Sunday, November 25, 2007

The Future of Food

Those of us who grew up in post-World War II largesse should pay attention. Every time farm land on Long Island is converted to McMansion housing, we're adding to our future risk.

Sowing the seeds of farming's future

By Les Firbank


Global food stocks are running low and rich nations should not take security of supplies for granted, argues Les Firbank. In this week's Green Room, he outlines his vision for sustainable farming amid the uncertainties we face in the 21st Century.

The area for food production will decline as farmland is lost to housing, bio-energy cropping and, ultimately, sea level rise

In the last 12 months, the price of wheat has doubled, and all of a sudden, talk of food security is back on the agenda.

Global food stocks are running low.

There are three main reasons:


increasing use of crops for bio-energy, especially in the US
increasing demand for meat and milk products in the developing world (livestock are often fed grain and seeds, even if for only part of the year)
poor harvests around the world following droughts and floods
We are already seeing changes to farming.
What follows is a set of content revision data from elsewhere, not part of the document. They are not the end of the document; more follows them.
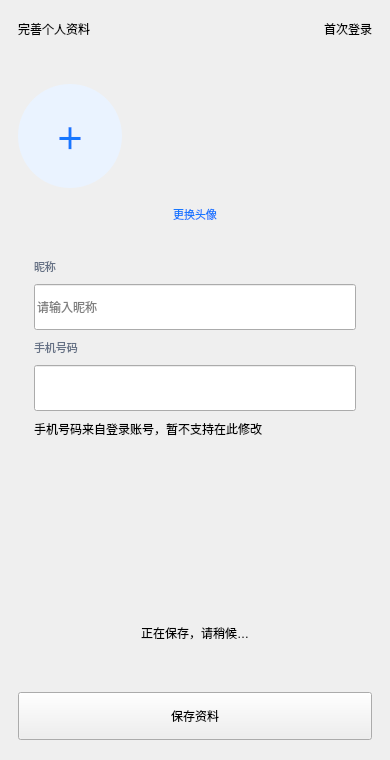
Above: ui/profileeditwindow.ui from dirtysoup0519/ChargingUser before the change. Below: the same form after it.
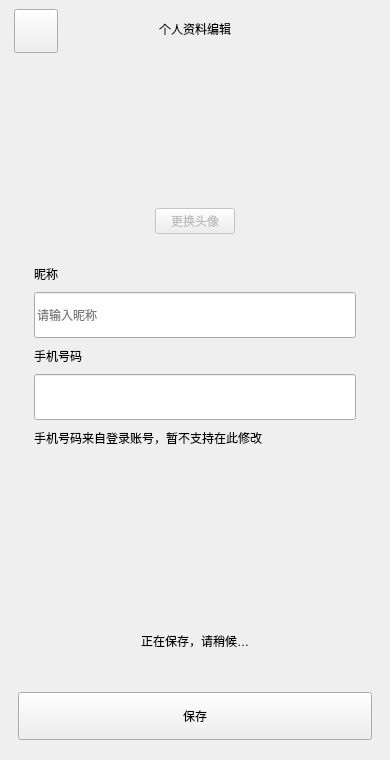
That is the form after the change. Icons and pictures are not drawn.

Commit message: feat(ui): complete profile pages and icon resources

```diff
--- a/ui/profileeditwindow.ui
+++ b/ui/profileeditwindow.ui
@@ -8,27 +8,29 @@
   <layout class="QVBoxLayout" name="rootLayout">
    <property name="spacing"><number>0</number></property><property name="leftMargin"><number>0</number></property><property name="topMargin"><number>0</number></property><property name="rightMargin"><number>0</number></property><property name="bottomMargin"><number>0</number></property>
    <item><widget class="QWidget" name="headerBar"><property name="minimumSize"><size><width>0</width><height>58</height></size></property><property name="maximumSize"><size><width>16777215</width><height>58</height></size></property>
-    <layout class="QHBoxLayout" name="headerLayout"><property name="leftMargin"><number>18</number></property><property name="rightMargin"><number>18</number></property>
-     <item><widget class="QLabel" name="pageTitle"><property name="text"><string>完善个人资料</string></property></widget></item>
-     <item><spacer name="headerSpace"><property name="orientation"><enum>Qt::Horizontal</enum></property><property name="sizeHint"><size><width>40</width><height>1</height></size></property></spacer></item>
-     <item><widget class="QLabel" name="hintLabel"><property name="text"><string>首次登录</string></property></widget></item>
+    <layout class="QHBoxLayout" name="headerLayout"><property name="leftMargin"><number>14</number></property><property name="rightMargin"><number>14</number></property><property name="spacing"><number>0</number></property>
+     <item><widget class="QPushButton" name="backButton"><property name="minimumSize"><size><width>44</width><height>44</height></size></property><property name="maximumSize"><size><width>44</width><height>44</height></size></property><property name="text"><string/></property><property name="icon"><iconset resource="../resources/resources.qrc"><normaloff>:/icons/back.png</normaloff>:/icons/back.png</iconset></property><property name="iconSize"><size><width>24</width><height>24</height></size></property><property name="toolTip"><string>返回</string></property></widget></item>
+     <item><spacer name="headerLeftSpace"><property name="orientation"><enum>Qt::Horizontal</enum></property><property name="sizeHint"><size><width>20</width><height>1</height></size></property></spacer></item>
+     <item><widget class="QLabel" name="pageTitle"><property name="text"><string>个人资料编辑</string></property><property name="alignment"><set>Qt::AlignCenter</set></property></widget></item>
+     <item><spacer name="headerRightSpace"><property name="orientation"><enum>Qt::Horizontal</enum></property><property name="sizeHint"><size><width>20</width><height>1</height></size></property></spacer></item>
+     <item><widget class="QWidget" name="headerBalance"><property name="minimumSize"><size><width>44</width><height>44</height></size></property><property name="maximumSize"><size><width>44</width><height>44</height></size></property></widget></item>
     </layout>
    </widget></item>
    <item><widget class="QWidget" name="pageBackground">
-    <layout class="QVBoxLayout" name="bodyLayout"><property name="leftMargin"><number>18</number></property><property name="topMargin"><number>26</number></property><property name="rightMargin"><number>18</number></property><property name="bottomMargin"><number>20</number></property><property name="spacing"><number>18</number></property>
-     <item><widget class="QLabel" name="avatarLabel"><property name="minimumSize"><size><width>104</width><height>104</height></size></property><property name="maximumSize"><size><width>104</width><height>104</height></size></property><property name="text"><string>＋</string></property><property name="alignment"><set>Qt::AlignCenter</set></property><property name="styleSheet"><string notr="true">background:#EAF3FF;color:#1677FF;border-radius:52px;font-size:30px;font-weight:700;</string></property></widget></item>
-     <item alignment="Qt::AlignHCenter"><widget class="QPushButton" name="avatarButton"><property name="text"><string>更换头像</string></property><property name="styleSheet"><string notr="true">background:transparent;border:0;color:#1677FF;font-size:11px;</string></property></widget></item>
+    <layout class="QVBoxLayout" name="bodyLayout"><property name="leftMargin"><number>18</number></property><property name="topMargin"><number>24</number></property><property name="rightMargin"><number>18</number></property><property name="bottomMargin"><number>20</number></property><property name="spacing"><number>14</number></property>
+     <item alignment="Qt::AlignHCenter"><widget class="QLabel" name="avatarLabel"><property name="minimumSize"><size><width>112</width><height>112</height></size></property><property name="maximumSize"><size><width>112</width><height>112</height></size></property><property name="text"><string/></property><property name="pixmap"><pixmap resource="../resources/resources.qrc">:/icons/default_avatar.png</pixmap></property><property name="scaledContents"><bool>true</bool></property><property name="alignment"><set>Qt::AlignCenter</set></property></widget></item>
+     <item alignment="Qt::AlignHCenter"><widget class="QPushButton" name="avatarButton"><property name="text"><string>更换头像</string></property><property name="icon"><iconset resource="../resources/resources.qrc"><normaloff>:/icons/camera.png</normaloff>:/icons/camera.png</iconset></property><property name="iconSize"><size><width>20</width><height>20</height></size></property><property name="enabled"><bool>false</bool></property><property name="toolTip"><string>头像更换功能将在资源接口确认后开放</string></property></widget></item>
      <item><widget class="QFrame" name="profileCard"><layout class="QVBoxLayout" name="formLayout"><property name="leftMargin"><number>16</number></property><property name="topMargin"><number>17</number></property><property name="rightMargin"><number>16</number></property><property name="bottomMargin"><number>20</number></property><property name="spacing"><number>9</number></property>
-      <item><widget class="QLabel" name="nicknameLabel"><property name="text"><string>昵称</string></property><property name="styleSheet"><string notr="true">color:#657185;font-size:11px;</string></property></widget></item>
+      <item><widget class="QLabel" name="nicknameLabel"><property name="text"><string>昵称</string></property></widget></item>
       <item><widget class="QLineEdit" name="nicknameEdit"><property name="minimumSize"><size><width>0</width><height>46</height></size></property><property name="placeholderText"><string>请输入昵称</string></property></widget></item>
-      <item><widget class="QLabel" name="phoneLabel"><property name="text"><string>手机号码</string></property><property name="styleSheet"><string notr="true">color:#657185;font-size:11px;</string></property></widget></item>
+      <item><widget class="QLabel" name="phoneLabel"><property name="text"><string>手机号码</string></property></widget></item>
       <item><widget class="QLineEdit" name="phoneEdit"><property name="minimumSize"><size><width>0</width><height>46</height></size></property><property name="readOnly"><bool>true</bool></property></widget></item>
       <item><widget class="QLabel" name="hintLabel2"><property name="text"><string>手机号码来自登录账号，暂不支持在此修改</string></property></widget></item>
      </layout></widget></item>
      <item><spacer name="bodySpace"><property name="orientation"><enum>Qt::Vertical</enum></property><property name="sizeHint"><size><width>1</width><height>40</height></size></property></spacer></item>
      <item><widget class="QLabel" name="loadingIndicator"><property name="text"><string>正在保存，请稍候…</string></property><property name="alignment"><set>Qt::AlignCenter</set></property><property name="visible"><bool>false</bool></property></widget></item>
      <item><widget class="QLabel" name="errorLabel"><property name="text"><string/></property><property name="wordWrap"><bool>true</bool></property><property name="alignment"><set>Qt::AlignCenter</set></property><property name="visible"><bool>false</bool></property></widget></item>
-     <item><widget class="QPushButton" name="saveButton"><property name="minimumSize"><size><width>0</width><height>48</height></size></property><property name="text"><string>保存资料</string></property></widget></item>
+     <item><widget class="QPushButton" name="saveButton"><property name="minimumSize"><size><width>0</width><height>48</height></size></property><property name="text"><string>保存</string></property></widget></item>
     </layout>
    </widget></item>
   </layout>
```
Left out of the diff: 4 changed lines with no effect on the pictures. The commit also changes 21 other files.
In Europe, the set-aside programme, a way of managing food surpluses by paying farmers not to grow crops, will no longer apply.

This alone will not be enough; the area for food production will decline as farmland is lost to housing, bio-energy cropping and, ultimately, sea level rise.

This means we will need to produce more food per hectare from the farmland that will remain.

Professor Les Firbank is head of the North Wyke Research Station at the Institute of Grassland and Environmental Research, UK

No comments: